↓
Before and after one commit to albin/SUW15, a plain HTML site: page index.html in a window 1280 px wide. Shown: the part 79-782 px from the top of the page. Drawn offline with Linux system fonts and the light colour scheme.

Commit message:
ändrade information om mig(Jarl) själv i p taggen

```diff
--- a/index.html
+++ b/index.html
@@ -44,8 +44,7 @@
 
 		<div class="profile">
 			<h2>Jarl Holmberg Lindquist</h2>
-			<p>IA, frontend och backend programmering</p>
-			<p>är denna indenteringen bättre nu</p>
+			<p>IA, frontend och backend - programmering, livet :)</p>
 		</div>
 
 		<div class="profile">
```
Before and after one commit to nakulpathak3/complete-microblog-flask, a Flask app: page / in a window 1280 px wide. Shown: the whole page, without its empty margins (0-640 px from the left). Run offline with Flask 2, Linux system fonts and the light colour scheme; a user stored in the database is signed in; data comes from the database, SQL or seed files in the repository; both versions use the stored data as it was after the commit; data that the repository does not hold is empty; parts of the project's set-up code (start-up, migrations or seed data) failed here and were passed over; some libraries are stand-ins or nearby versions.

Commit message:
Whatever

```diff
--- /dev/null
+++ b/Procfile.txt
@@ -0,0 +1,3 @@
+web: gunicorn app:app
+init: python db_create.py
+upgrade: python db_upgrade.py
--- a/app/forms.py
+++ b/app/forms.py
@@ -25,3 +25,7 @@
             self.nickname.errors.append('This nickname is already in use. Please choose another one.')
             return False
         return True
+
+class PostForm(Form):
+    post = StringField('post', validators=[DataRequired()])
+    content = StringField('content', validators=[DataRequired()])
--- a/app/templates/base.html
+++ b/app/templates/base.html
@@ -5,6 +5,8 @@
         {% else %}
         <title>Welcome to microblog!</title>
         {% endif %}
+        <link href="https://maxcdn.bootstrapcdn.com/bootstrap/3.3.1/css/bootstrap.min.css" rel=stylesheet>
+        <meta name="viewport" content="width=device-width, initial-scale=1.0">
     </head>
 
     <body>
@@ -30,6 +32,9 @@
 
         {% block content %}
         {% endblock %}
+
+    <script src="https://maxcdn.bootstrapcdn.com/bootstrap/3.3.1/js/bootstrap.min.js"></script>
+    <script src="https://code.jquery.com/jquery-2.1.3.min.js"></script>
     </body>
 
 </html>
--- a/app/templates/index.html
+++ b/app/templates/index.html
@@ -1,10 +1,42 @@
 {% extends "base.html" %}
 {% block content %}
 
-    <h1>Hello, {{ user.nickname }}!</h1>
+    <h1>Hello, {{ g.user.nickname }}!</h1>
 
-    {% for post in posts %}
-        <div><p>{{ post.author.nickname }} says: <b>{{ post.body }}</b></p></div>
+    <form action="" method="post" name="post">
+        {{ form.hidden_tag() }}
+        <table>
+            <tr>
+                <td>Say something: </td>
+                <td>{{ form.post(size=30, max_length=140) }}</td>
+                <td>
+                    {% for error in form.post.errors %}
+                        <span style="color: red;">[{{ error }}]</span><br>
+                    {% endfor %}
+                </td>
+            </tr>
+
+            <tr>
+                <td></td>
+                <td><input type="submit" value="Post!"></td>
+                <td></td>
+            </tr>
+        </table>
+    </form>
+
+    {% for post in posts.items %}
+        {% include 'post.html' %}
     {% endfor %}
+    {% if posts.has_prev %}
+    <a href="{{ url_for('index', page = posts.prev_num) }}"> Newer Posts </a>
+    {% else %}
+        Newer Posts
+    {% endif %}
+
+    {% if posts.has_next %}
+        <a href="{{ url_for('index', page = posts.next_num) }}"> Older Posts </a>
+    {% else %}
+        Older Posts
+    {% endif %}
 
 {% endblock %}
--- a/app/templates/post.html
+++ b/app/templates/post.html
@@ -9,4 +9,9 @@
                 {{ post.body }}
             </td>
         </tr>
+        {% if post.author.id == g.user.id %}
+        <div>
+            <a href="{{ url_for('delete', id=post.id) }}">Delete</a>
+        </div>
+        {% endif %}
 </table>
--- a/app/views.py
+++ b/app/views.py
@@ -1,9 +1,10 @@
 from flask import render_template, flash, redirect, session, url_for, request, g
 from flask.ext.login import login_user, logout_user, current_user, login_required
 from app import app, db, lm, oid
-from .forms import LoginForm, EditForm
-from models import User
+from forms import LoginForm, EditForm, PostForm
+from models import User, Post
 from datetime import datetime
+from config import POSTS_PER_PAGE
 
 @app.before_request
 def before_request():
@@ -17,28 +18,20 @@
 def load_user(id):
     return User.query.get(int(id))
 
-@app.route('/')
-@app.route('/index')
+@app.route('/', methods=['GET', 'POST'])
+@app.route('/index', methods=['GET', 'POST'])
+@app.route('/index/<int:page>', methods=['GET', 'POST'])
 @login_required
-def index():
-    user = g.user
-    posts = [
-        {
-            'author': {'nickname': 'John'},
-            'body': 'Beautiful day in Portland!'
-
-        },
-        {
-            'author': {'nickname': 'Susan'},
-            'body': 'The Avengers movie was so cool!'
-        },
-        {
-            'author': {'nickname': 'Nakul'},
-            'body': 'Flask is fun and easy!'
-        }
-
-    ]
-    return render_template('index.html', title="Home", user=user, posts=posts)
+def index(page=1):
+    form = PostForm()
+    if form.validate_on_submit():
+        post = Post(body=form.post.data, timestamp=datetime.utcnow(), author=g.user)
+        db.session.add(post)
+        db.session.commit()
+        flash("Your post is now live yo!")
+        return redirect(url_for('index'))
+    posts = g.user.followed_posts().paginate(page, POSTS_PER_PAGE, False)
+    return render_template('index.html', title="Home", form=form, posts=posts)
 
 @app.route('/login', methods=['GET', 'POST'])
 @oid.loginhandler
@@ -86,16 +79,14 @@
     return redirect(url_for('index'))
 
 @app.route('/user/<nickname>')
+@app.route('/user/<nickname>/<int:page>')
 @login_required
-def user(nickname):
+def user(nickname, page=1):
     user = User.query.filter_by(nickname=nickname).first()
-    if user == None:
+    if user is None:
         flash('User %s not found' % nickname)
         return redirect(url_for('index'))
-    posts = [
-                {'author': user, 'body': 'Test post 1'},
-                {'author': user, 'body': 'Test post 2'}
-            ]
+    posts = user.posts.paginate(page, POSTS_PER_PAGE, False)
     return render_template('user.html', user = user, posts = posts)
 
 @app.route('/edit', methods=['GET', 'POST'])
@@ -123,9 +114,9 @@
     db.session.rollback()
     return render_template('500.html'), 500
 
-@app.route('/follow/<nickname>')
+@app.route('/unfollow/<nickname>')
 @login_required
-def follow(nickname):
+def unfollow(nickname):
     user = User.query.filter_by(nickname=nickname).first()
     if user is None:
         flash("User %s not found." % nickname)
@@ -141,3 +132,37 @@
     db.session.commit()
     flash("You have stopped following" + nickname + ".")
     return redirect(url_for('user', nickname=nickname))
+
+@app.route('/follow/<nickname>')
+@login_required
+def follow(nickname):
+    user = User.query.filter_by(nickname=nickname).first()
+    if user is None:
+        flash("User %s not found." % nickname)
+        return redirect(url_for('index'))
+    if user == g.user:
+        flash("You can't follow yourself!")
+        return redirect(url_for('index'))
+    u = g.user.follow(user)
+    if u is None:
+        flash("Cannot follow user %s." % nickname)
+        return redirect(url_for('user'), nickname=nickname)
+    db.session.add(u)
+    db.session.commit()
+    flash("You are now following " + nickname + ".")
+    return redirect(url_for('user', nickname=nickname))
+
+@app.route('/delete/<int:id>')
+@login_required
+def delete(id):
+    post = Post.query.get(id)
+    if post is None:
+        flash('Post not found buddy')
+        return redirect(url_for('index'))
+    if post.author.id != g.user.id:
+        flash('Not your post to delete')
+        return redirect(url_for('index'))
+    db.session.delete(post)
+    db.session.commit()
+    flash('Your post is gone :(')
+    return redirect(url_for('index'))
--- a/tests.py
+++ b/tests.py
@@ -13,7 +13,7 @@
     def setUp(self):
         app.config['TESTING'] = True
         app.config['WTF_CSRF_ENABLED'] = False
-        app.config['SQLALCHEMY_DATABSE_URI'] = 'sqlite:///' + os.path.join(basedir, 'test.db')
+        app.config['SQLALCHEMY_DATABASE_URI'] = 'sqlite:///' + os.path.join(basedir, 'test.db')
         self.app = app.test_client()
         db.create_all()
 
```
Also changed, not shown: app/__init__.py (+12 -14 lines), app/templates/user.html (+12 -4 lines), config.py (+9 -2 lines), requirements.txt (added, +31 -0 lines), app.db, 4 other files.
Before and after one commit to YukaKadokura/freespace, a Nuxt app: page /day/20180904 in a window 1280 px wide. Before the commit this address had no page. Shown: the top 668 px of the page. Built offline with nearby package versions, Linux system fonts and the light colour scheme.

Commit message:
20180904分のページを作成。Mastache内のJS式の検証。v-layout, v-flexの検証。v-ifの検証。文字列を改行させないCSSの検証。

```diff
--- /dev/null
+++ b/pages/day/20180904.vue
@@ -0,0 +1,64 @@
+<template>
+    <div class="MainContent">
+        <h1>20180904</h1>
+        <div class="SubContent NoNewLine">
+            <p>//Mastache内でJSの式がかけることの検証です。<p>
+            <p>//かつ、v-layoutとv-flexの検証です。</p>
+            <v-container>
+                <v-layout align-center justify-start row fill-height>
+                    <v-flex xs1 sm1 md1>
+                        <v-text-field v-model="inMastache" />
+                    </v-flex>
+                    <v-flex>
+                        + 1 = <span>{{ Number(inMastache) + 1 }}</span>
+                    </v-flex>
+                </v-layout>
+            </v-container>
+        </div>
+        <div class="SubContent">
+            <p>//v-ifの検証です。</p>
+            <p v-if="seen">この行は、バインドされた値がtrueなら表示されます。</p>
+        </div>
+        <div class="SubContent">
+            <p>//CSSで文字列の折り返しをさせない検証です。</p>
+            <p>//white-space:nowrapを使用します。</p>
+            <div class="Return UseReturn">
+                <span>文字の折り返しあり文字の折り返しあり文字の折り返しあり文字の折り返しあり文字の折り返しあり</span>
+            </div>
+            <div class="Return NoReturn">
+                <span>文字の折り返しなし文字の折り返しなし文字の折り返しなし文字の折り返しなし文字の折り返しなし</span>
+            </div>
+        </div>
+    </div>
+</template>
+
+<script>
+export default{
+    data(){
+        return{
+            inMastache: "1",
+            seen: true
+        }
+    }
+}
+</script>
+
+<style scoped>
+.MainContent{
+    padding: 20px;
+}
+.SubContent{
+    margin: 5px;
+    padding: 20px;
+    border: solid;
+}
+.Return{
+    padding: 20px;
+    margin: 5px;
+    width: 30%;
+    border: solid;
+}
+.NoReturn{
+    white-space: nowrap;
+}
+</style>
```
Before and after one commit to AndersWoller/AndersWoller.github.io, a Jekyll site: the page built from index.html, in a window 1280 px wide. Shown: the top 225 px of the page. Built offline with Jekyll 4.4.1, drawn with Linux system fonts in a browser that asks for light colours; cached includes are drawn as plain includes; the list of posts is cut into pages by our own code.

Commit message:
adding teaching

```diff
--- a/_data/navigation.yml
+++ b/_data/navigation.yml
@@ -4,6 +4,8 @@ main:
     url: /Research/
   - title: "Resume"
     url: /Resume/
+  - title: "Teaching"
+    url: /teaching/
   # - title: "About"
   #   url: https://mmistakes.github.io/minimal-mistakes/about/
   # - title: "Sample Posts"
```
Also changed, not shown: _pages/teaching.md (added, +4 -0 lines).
↑
Looking at the records above, state the number of lines where the word "title" occurs, and write nothing beyond it.

7